Individuals with diabetes mellitus (DM) may be susceptible to non-steroidal anti-inflammatory drug (NSAID) –induced acute kidney injury (AKI). However, data on their risk of NSAID-related adverse renal events is sparse. We aimed to evaluate the risk and factors for acute kidney injury and/or hyperkalemia after NSAID prescription to individuals with DM.


Retrospective cohort study of individuals ≥21 years with DM who received prescriptions between 1st July 2015 and 30th December 2017 from the largest tertiary hospital and a major public primary care institution in Singapore.

Laboratory, hospitalization and medication data from 6 months before until 30 days after first prescription were retrieved from electronic medical records. Individuals prescribed systemic NSAID >14 days were identified as the “NSAID” group. We excluded those with systemic NSAID in the preceding 6 months, missing laboratory values, or had baseline estimated glomerular filtration rate (eGFR) <15 ml/min/1.73 m2.

The outcome was the incidence of AKI (serum creatinine increased >50%) and/ or hyperkalemia (serum potassium >5.5 mmol/L) within 30 days after prescription.


We studied 3896 individuals (mean age 64.5 ± 13.3 years) with incident prescriptions: 138 in the NSAID group and 3758 in the non-NSAID group.

30-day AKI and/or hyperkalemia occurred in 525 individuals (13.5%). After adjusting for age, gender, ethnicity, baseline CVD, eGFR, serum potassium, NSAID, RAAS blocker and diuretic, baseline CVD (adjusted OR 1.41, 95% CI 1.03-1.93, p=0.03), RAAS blocker (adjusted OR 1.42, 95% CI 1.15-1.75, p=0.001), diuretic (adjusted OR 1.91, 95% CI 1.53-2.38, p<0.001) and higher baseline serum potassium (adjusted OR 1.36, 95% CI 1.19-1.57, p<0.001) were independent predictors for the outcome.

NSAID prescription for >14 days was associated with a higher 30-day risk of AKI and/or hyperkalemia (adjusted OR 1.62, 95% CI 0.99 – 2.65, p=0.05). However, the risk of AKI and/or hyperkalemia was markedly increased if NSAID was prescribed concurrently with RAAS blocker (adjusted OR 4.17, 95% CI 1.74–9.98, p=0.001) or diuretic (adjusted OR 3.31, 95% CI 1.09-10.08, p=0.04).

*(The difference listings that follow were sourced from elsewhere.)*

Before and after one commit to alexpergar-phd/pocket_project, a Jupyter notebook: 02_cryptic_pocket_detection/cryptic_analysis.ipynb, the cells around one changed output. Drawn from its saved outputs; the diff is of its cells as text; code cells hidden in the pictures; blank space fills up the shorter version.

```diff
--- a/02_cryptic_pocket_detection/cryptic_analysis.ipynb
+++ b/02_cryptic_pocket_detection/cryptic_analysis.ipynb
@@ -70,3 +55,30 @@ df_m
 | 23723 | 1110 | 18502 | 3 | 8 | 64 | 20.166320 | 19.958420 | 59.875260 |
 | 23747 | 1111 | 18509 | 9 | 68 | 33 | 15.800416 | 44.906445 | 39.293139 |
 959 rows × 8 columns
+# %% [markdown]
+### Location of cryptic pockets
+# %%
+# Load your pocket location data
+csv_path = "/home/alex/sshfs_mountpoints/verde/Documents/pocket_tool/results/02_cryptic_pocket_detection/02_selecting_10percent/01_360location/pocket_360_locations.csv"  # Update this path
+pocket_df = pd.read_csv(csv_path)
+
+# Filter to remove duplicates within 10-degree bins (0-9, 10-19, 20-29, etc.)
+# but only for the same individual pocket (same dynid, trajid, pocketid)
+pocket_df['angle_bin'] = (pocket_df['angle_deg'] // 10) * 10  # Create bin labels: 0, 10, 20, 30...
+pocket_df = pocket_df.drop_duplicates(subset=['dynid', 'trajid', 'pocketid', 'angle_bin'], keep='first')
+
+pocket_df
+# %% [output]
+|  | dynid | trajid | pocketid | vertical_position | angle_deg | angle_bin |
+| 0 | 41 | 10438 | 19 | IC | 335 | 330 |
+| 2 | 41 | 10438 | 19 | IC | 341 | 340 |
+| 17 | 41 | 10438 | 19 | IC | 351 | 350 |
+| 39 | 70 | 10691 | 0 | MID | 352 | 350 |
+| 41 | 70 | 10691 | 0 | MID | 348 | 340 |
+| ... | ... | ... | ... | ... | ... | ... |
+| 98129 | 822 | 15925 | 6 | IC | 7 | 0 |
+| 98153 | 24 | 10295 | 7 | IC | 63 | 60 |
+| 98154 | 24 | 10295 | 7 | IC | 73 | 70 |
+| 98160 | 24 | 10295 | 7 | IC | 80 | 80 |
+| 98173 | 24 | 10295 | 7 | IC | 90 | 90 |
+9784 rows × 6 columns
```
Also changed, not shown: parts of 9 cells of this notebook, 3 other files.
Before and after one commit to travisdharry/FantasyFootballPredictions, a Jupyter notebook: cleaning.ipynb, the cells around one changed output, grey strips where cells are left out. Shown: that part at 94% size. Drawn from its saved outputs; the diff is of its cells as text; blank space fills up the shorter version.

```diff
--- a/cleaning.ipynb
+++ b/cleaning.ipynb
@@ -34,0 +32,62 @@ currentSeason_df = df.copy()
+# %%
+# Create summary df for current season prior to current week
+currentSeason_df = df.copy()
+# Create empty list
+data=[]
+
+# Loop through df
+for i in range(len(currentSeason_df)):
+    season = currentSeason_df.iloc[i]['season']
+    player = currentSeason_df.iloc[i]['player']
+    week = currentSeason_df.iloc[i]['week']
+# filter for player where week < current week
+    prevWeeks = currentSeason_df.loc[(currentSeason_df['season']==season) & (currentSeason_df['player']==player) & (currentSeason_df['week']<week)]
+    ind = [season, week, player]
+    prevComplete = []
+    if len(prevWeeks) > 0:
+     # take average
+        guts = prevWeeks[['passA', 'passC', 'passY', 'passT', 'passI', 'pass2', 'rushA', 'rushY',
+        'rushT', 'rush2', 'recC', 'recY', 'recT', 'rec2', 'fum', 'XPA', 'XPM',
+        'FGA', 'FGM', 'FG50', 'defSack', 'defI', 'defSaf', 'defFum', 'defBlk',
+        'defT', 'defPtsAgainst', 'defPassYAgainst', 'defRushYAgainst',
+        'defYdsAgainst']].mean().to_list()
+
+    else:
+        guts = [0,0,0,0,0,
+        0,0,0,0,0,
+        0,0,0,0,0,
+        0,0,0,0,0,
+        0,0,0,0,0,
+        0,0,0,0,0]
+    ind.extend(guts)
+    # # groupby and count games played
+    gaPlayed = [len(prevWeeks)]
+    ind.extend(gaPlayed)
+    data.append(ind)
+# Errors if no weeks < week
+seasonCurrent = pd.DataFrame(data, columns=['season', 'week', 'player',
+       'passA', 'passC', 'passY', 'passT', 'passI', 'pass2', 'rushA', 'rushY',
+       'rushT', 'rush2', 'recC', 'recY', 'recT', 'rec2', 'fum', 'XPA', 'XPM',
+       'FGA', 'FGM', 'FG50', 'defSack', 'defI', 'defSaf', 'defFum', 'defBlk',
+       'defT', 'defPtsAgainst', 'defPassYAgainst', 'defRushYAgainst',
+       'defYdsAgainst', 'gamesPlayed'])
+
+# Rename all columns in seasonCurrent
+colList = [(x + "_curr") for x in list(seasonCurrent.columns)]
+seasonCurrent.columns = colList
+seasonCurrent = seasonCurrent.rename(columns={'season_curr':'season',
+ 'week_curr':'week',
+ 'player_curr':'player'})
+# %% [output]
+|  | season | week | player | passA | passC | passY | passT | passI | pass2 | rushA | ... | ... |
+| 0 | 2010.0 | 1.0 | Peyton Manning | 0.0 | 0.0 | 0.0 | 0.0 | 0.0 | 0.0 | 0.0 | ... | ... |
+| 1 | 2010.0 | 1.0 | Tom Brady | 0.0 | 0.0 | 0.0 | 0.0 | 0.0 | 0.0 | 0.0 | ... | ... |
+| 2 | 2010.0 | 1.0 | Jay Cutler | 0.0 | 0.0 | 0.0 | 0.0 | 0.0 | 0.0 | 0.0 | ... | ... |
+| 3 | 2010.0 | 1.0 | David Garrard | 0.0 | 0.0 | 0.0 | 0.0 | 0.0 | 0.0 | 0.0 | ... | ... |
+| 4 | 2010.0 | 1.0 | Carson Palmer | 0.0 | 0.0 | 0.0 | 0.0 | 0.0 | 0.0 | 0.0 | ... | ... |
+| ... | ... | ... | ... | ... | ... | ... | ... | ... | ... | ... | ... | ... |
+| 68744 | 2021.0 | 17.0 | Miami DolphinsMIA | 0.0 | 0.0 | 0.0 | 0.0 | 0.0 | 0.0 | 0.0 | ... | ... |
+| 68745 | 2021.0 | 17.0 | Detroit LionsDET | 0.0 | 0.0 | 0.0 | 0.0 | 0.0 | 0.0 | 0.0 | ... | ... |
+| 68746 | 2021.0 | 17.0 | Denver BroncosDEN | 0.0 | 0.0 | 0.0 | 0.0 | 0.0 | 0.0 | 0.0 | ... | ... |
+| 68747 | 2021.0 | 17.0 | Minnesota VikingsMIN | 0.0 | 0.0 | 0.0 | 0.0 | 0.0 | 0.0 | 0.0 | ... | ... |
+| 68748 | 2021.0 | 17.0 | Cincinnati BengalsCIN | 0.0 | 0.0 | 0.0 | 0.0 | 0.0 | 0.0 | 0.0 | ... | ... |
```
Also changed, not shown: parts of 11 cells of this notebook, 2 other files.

NSAID prescription in individuals with DM may be associated with higher 30-day risk of AKI and/or hyperkalemia, especially with concurrent RAAS blocker or diuretic.


  • Private Foundation Support